╭─ Extracted entries

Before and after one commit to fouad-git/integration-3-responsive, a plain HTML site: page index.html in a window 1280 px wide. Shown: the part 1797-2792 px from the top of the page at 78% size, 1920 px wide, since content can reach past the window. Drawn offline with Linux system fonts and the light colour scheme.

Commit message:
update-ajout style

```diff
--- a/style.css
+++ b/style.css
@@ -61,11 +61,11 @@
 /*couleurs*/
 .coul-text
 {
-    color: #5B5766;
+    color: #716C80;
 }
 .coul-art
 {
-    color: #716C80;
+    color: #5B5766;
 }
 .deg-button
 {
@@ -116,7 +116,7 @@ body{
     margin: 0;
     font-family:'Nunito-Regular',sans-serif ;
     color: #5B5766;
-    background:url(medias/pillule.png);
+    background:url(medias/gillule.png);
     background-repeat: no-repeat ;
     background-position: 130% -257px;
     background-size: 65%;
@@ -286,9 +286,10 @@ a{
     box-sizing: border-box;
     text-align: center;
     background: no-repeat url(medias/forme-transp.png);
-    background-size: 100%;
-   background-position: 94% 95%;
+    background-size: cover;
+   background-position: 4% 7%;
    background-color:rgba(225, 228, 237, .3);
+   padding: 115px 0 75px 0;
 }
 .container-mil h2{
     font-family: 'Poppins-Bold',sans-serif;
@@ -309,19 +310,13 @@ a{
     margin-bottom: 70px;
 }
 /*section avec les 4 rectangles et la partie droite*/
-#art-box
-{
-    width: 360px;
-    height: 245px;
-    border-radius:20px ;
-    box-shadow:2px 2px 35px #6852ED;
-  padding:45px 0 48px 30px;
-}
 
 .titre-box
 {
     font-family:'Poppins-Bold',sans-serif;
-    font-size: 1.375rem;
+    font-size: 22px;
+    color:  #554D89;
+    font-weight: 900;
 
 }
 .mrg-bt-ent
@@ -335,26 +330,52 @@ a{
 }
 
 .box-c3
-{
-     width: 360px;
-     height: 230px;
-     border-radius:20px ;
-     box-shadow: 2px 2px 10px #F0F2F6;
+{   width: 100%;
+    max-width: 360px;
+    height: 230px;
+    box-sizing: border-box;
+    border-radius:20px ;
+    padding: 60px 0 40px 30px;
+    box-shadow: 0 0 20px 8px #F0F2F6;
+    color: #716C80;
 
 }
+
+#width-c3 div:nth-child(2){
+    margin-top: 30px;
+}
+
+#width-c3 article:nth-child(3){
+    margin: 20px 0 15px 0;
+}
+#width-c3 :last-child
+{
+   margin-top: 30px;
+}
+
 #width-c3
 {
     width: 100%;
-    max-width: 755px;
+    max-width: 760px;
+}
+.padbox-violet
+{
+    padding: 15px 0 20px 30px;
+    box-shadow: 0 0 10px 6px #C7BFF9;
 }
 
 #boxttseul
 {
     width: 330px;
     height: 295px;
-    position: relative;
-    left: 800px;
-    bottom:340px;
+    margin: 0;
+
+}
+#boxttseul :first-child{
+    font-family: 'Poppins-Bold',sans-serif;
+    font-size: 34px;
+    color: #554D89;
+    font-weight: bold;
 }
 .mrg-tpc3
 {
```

╰─

Find each line above that contains "color", and copy those lines.

* **Result for this exercise**:
-    color: #5B5766;
+    color: #716C80;
-    color: #716C80;
+    color: #5B5766;
     color: #5B5766;
    background-color:rgba(225, 228, 237, .3);
+    color:  #554D89;
+    color: #716C80;
+    color: #554D89;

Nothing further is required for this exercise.